**TASK INSTRUCTIONS:** Scan the entries that follow for the word "full", then report every line in which it appears.

Source data
= = = = =

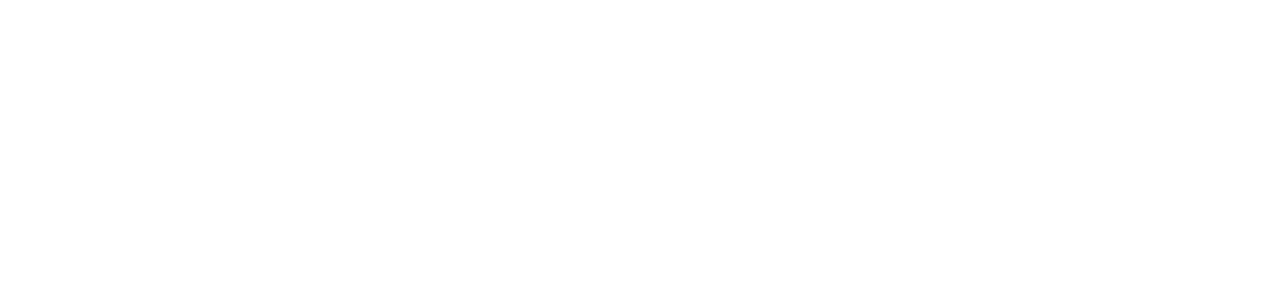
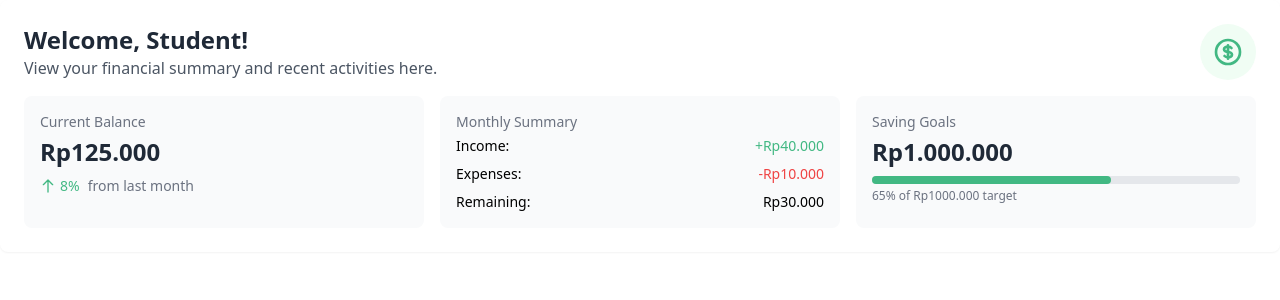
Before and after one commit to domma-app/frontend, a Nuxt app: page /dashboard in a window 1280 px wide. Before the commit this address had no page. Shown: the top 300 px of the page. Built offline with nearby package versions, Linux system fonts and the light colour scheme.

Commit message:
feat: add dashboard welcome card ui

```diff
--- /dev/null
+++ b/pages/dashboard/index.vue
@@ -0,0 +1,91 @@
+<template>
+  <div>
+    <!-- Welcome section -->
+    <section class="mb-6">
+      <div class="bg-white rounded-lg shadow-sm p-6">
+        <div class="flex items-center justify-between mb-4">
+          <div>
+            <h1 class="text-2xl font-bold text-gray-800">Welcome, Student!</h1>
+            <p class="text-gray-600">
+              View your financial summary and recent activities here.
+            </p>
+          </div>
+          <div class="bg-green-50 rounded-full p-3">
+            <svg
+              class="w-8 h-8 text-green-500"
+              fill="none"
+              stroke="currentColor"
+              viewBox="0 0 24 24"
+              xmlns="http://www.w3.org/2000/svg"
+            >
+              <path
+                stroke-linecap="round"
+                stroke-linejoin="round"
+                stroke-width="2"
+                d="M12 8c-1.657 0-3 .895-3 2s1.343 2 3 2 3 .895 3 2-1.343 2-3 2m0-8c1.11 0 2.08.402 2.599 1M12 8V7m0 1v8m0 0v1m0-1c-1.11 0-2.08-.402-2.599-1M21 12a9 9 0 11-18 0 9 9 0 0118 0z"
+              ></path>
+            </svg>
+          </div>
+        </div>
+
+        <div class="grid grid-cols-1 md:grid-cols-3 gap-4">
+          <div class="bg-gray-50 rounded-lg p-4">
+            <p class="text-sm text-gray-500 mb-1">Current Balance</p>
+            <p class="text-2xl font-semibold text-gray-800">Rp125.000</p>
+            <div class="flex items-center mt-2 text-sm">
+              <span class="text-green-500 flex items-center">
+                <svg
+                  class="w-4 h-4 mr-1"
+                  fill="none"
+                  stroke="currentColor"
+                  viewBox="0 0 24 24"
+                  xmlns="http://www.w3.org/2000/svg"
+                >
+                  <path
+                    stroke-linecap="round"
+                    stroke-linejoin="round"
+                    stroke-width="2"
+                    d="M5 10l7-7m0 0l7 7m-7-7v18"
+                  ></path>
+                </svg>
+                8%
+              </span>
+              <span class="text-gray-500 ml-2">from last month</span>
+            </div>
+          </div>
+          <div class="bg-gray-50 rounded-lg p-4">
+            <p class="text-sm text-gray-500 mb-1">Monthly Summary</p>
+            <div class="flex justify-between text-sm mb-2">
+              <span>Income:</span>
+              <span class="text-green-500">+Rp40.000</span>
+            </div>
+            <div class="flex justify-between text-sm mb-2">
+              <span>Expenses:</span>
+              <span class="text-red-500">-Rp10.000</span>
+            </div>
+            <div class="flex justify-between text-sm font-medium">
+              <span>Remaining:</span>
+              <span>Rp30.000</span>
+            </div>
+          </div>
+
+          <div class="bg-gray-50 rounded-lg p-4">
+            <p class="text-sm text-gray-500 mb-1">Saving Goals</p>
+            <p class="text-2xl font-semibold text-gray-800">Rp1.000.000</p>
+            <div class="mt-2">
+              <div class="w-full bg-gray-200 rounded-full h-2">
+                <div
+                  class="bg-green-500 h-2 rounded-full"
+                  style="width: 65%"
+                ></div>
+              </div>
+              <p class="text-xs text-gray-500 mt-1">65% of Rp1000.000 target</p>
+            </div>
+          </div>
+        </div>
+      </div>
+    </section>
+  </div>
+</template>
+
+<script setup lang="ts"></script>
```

= = = = =

**THE COMPLETED TASK:**
+          <div class="bg-green-50 rounded-full p-3">
+              <div class="w-full bg-gray-200 rounded-full h-2">
+                  class="bg-green-500 h-2 rounded-full"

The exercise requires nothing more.